To our Turkish colleagues: "Hoşgeldin!"

Turkey was honored as Guest Nation for the 2011 AAOS Annual Meeting during yesterday’s Opening Ceremonies.

“This is a great honor and a great opportunity to increase awareness of Turkey, not only in the orthopaedic community, but culturally and socially as well,” said Prof. Dr. Mahmut Nedim Doral, current president of the Turkish Society of Orthopaedics and Traumatology (TOTBID). TOTBID was established in 1970 and now has nearly 3,000 active members who work as general orthopaedists or take part in a wide range of established specialties.

AAOS President John J. Callaghan, MD, and Prof. Dr. Mahmut Nedim Doral, current president of the Turkish Society of Orthopaedics and Traumatology.

In addition to coordinating the activities of local and specialty organizations, TOTBID funds the Turkish Orthopaedic and Traumatology Education Council—an educational arm that oversees residencies and board examinations.

Progress and challenges
One of the greatest challenges for healthcare providers in Turkey, according to Dr. Doral, is health insurance. Government and private insurers cover about 80 percent of health expenditures, but the Turkish government has well-defined restrictions on what instruments and procedures can be performed for given indications, with tightly regulated reimbursement schedules. Any unapproved or uncovered services must be paid for by the patient.

In addition, the distribution and quality of health facilities varies from region to region. Physicians are required to serve compulsory assignments in understaffed areas to be granted medical licenses.

“From the medical doctor’s perspective, hectic work schedules, an excessive number of patients per doctor, insufficient malpractice laws, and inadequate employee rights can be listed as our greatest challenges,” said Dr. Doral. “Preventive medicine is beginning to take hold, but there is still a long way to go.”

The evolution of orthopaedics in Turkey has paralleled developments in the rest of the world, with ongoing improvements in sports and arthroscopic surgery, arthroplasty, hand, foot and ankle, shoulder and elbow, pediatrics, spine, and trauma surgery. Turkish surgeons have already published numerous scientific papers in high-quality medical journals.

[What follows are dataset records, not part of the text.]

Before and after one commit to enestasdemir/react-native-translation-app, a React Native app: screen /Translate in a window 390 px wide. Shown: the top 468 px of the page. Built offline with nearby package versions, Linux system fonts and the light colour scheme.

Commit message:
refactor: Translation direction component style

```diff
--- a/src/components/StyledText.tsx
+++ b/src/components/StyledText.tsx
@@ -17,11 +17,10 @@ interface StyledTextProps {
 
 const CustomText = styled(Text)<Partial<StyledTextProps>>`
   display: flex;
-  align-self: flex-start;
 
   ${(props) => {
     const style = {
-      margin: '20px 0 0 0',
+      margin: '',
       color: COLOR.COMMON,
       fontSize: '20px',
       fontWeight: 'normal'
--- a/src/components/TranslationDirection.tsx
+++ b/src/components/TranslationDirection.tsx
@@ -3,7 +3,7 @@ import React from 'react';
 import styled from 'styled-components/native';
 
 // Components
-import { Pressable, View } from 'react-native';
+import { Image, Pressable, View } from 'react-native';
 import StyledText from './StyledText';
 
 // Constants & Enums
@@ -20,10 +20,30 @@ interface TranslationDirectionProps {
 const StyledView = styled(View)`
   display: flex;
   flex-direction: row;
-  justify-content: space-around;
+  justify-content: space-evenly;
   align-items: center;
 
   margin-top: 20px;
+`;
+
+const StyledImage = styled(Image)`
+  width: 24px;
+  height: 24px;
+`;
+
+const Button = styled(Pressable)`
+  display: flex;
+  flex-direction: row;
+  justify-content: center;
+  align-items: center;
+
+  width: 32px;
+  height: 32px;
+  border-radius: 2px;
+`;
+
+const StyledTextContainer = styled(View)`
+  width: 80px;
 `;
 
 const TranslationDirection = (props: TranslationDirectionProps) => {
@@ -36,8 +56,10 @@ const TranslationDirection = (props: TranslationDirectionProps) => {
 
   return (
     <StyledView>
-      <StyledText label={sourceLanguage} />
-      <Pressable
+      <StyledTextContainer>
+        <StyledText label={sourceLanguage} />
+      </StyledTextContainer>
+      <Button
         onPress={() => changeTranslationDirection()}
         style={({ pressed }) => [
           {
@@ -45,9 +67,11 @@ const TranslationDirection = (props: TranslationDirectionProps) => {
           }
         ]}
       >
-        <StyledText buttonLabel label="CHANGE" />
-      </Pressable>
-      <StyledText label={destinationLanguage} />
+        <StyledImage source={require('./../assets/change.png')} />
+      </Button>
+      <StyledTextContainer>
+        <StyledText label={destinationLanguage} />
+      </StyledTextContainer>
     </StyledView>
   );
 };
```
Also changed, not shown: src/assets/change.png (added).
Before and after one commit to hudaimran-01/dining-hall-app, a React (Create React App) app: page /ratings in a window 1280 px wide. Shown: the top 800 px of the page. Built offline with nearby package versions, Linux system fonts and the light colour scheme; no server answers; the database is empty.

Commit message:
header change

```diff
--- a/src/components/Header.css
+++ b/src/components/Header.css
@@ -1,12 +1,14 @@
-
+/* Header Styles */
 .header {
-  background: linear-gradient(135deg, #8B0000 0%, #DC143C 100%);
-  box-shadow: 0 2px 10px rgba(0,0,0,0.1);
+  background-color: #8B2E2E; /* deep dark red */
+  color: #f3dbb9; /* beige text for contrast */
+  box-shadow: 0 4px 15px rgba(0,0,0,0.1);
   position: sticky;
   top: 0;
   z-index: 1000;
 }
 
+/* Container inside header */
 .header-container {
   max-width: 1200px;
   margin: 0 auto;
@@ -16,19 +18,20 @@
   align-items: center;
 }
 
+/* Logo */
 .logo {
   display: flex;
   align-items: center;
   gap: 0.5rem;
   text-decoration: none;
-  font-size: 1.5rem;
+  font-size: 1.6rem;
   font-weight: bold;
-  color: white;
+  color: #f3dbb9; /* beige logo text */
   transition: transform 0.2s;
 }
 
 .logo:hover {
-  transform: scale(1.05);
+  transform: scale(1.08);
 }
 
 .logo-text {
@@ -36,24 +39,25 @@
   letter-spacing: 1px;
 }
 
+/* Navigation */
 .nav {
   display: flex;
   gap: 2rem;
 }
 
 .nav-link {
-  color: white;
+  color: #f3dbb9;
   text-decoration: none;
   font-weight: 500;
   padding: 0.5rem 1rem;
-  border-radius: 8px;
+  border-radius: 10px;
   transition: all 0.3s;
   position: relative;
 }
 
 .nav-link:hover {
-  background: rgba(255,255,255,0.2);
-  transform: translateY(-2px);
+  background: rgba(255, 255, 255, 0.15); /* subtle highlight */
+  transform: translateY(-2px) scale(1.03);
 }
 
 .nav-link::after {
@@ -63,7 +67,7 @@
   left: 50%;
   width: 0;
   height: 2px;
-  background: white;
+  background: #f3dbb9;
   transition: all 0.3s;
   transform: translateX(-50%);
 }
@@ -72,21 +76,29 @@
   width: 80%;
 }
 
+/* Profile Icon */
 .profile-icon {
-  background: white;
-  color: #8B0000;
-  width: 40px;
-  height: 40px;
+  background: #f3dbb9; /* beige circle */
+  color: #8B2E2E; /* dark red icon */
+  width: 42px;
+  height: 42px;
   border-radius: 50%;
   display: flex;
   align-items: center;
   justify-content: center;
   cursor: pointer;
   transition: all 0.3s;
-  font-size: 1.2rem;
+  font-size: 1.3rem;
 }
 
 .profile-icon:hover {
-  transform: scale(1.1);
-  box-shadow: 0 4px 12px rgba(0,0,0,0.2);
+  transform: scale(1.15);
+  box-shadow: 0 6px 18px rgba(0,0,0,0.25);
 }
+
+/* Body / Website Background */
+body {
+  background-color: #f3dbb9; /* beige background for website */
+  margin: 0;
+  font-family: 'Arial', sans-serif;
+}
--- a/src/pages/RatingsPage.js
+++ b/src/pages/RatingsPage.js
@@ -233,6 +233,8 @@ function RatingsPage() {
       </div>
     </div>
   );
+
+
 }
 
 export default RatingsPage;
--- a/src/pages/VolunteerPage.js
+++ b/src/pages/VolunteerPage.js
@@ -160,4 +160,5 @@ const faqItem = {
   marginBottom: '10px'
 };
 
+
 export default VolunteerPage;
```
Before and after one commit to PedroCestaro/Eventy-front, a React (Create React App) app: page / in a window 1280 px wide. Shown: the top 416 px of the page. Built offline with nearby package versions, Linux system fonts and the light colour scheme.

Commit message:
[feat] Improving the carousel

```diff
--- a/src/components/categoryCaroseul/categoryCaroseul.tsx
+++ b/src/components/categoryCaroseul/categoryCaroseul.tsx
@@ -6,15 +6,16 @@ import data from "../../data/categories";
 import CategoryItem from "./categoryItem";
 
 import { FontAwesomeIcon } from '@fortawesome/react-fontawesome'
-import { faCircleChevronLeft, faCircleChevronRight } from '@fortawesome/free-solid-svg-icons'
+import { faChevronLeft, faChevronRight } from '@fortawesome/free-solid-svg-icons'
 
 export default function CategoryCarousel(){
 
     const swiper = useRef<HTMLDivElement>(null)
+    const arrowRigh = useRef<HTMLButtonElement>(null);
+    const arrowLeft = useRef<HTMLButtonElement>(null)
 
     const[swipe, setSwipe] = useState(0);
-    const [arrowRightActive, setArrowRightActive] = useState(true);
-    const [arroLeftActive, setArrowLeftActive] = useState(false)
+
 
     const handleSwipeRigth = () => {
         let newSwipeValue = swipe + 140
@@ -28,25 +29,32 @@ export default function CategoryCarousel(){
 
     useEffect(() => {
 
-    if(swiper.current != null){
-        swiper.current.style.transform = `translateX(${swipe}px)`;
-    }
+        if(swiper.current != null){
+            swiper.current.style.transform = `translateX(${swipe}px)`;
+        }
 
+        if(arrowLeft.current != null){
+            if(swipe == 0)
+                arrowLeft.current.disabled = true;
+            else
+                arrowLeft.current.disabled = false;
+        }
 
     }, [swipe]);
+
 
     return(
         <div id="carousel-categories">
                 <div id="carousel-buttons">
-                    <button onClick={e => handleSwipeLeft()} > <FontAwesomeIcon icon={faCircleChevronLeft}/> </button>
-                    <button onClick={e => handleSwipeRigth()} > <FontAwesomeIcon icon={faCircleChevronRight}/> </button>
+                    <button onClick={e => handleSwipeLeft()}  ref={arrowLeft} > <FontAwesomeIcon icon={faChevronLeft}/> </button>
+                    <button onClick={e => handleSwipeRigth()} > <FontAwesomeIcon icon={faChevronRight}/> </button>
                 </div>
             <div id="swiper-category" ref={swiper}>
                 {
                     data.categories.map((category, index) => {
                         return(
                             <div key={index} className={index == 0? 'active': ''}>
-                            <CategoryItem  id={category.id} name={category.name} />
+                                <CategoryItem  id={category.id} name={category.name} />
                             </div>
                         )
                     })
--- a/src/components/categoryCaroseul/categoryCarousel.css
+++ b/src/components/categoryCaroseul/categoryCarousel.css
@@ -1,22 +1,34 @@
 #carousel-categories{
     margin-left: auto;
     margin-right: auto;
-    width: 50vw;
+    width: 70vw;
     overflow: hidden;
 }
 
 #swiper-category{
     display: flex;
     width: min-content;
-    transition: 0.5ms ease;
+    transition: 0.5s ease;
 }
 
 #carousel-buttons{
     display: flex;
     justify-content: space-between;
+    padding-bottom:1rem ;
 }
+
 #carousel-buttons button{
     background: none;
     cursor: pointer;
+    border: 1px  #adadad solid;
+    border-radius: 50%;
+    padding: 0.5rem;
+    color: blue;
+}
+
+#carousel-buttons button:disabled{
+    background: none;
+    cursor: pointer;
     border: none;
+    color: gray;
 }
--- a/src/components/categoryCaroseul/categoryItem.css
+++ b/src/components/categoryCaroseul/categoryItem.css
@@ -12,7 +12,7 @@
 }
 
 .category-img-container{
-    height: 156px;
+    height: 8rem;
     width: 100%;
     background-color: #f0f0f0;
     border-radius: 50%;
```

A number of international orthopaedic meetings and courses have been held in Turkey, and several Turkish physicians have held high-level positions in international orthopaedic societies.

International cooperation
AAOS, in collaboration with TOTBID, has held instructional course programs since 2008, and a special edition of the Journal of the AAOS is available in Turkish.

Dr. Doral is excited by the new links with American orthopaedists that Turkey’s Guest Nation status will forge. His wish list includes a visiting lecture program that would allow for international training with American and Turkish physicians, a series of fellowship opportunities, and more international research collaboration.

“My colleagues will have the chance to improve their knowledge and gain great inspiration by taking part in the AAOS meeting,” he said.

About the Guest Nation Program
The AAOS Guest Nation Program was inaugurated in 2005 to foster greater recognition and awareness of the contributions made to the practice of orthopaedics by orthopaedic surgeons from around the globe and to enhance the robust international flavor and excitement of the AAOS Annual Meeting. Previous Guest Nation honorees have included Argentina, Brazil, Spain, Thailand, and Mexico.

Check your Annual Meeting program for special events and activities related to Turkey and the Guest Nation program. And when you see a Turkish colleague, welcome him or her with “Hoşgeldin!”

Prepared by Peter Pollack, staff writer for AAOS Now.